The Philippine Air Force has been promised the fruit of increased military spending resulting from the massive modernisation budget for 2013, which was approved in September. This will see the Philippine Air Force acquire 12 TA-50s, six Super Tucanos, 12 attack helicopters, six light and 25 medium transport aircraft, and 11 helicopters. The Philippine Air Force flies several surviving S-211s, a number of Cessna T-41 Mescaleros (15 were acquired from South Korea in 2009) and more than 20 SF-260M/F/TPs (deliveries of another 18 concluded in September 2011).
The Malaysian Air Force flies a wide variety of trainers, including SME MD3-160 AeroTiga piston-engined ab initio trainers, around 20 PC-7 Mk I/II basic trainers (31 PC-7s were acquired in the 1980s and 19 Mk IIs purchased in 2005), eight Alenia MB-339CMs (16 ex-RNZAF examples were recently delivered), several Hawk Mk 108 advanced trainers and a couple of Northrop F-5F Tiger IIs that function as lead-in fighter trainers. The Hawk 108s complement the service’s 14 Hawk 208 fighters.

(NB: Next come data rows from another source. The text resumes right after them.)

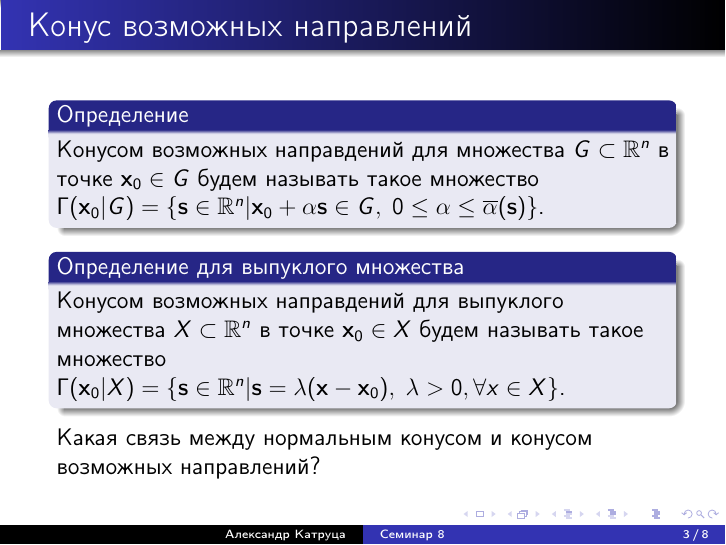
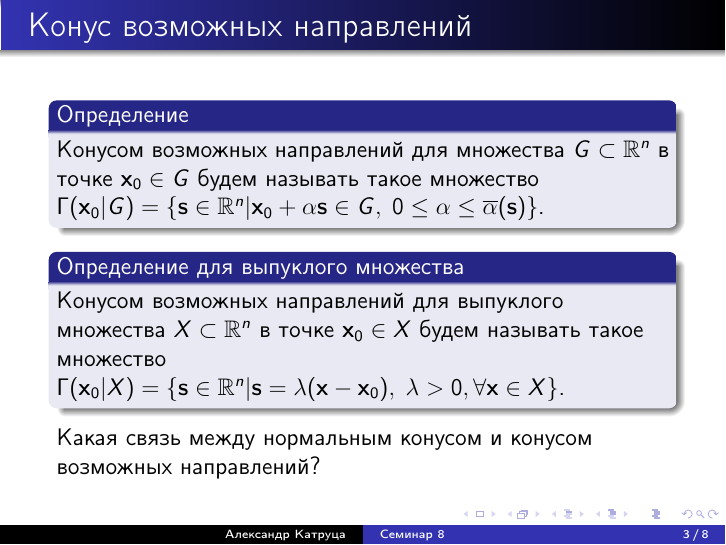
Before and after one commit to amkatrutsa/optimization_course, LaTeX slides (08-Cones/Seminar8.tex): page 3 of 8. The pictures show the PDF file 08-Cones/Seminar8.pdf that the author committed with the source.

Commit message:
Fix typos

```diff
--- a/08-Cones/Seminar8.tex
+++ b/08-Cones/Seminar8.tex
@@ -33,11 +33,11 @@
 \begin{frame}{Конус возможных направлений}
 
 \begin{block}{Определение}
-Конусом возможных направдений для множества $G \subset \bbR^n$ в точке $\bx_0 \in G$ будем называть такое множество $\Gamma(\bx_0 | G) = \{ \bs \in \bbR^n | \bx_0 + \alpha\bs \in G, \; 0 \leq \alpha \leq \overline{\alpha}(\bs) \}$.
+Конусом возможных направлений для множества $G \subset \bbR^n$ в точке $\bx_0 \in G$ будем называть такое множество $\Gamma(\bx_0 | G) = \{ \bs \in \bbR^n | \bx_0 + \alpha\bs \in G, \; 0 \leq \alpha \leq \overline{\alpha}(\bs) \}$.
 \end{block}
 
 \begin{block}{Определение для выпуклого множества}
-Конусом возможных направдений для выпуклого множества $X \subset \bbR^n$ в точке $\bx_0 \in X$ будем называть такое множество $\Gamma(\bx_0 | X) = \{ \bs \in \bbR^n | \bs = \lambda (\bx - \bx_0), \; \lambda > 0, \forall x \in X \}$.
+Конусом возможных направлений для выпуклого множества $X \subset \bbR^n$ в точке $\bx_0 \in X$ будем называть такое множество $\Gamma(\bx_0 | X) = \{ \bs \in \bbR^n | \bs = \lambda (\bx - \bx_0), \; \lambda > 0, \forall \bx \in X \}$.
 \end{block}
 Какая связь между нормальным конусом и конусом возможных направлений?
 
```
Also changed, not shown: 08-Cones/Seminar8.pdf.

The Royal Thai Air Force has expanded its combat aircraft fleet with Saab Gripen fighters, for which pilot training is provided by roughly two dozen CT-4A/E Airtrainers (ex RNZAF), half a dozen T-41Ds and 22 PC-9Ms. Advanced training and light attack duties are carried out by around 35 Aero Vodochody L-39ZA/ART Albatroses and about 20 Dassault/Dornier Alpha Jets. Six Diamond DA 42s are used for multi-engine training, and another four are used for reconnaissance.
The Bangladesh Air Force has seven L-39ZAs, six Shenyang FT-6s, and 11 Cessna T-37Bs in service. It is planning to modernise much of its fleet and is looking at purchasing 10-16 Yak-130 fighter/trainers.
Myanmar’s Air Force acquired 16 PC-7s in 1979/80 (and modified them for ground attack missions), ten PC-9s in the mid-80s and six Soko G-4 Super Galebs in 1990. The latter were non-operational by the mid 2000s and appear to have been replaced by a dozen K-8s, received between 1998 and 2000. Another 50 were apparently ordered in 2009.
Numerous other Asia-Pacific countries operate an eclectic mix of trainers. The North Korea People’s Army Air Force has 30 Shengyan FT-2 (MiG-15UTI) and 135 Shenyang FT-5 trainers, as well as dozens of Nanchang CJ-6 piston trainers and a dozen L-39Cs. The Vietnam People’s Air Force has two dozen L-39s in service, together with Yak-52 piston trainers, and has reported interest in acquiring eight Yak-130s from Russia from 2015 to replace its L-39s.
Elsewhere, the Royal Brunei Air Force has four PC-7 Mk IIs in service; the Royal Cambodian Air Force has five L-39Cs and Sri Lanka flies a half a dozen K-8s, and handfuls of PT-6s and Cessna 150s.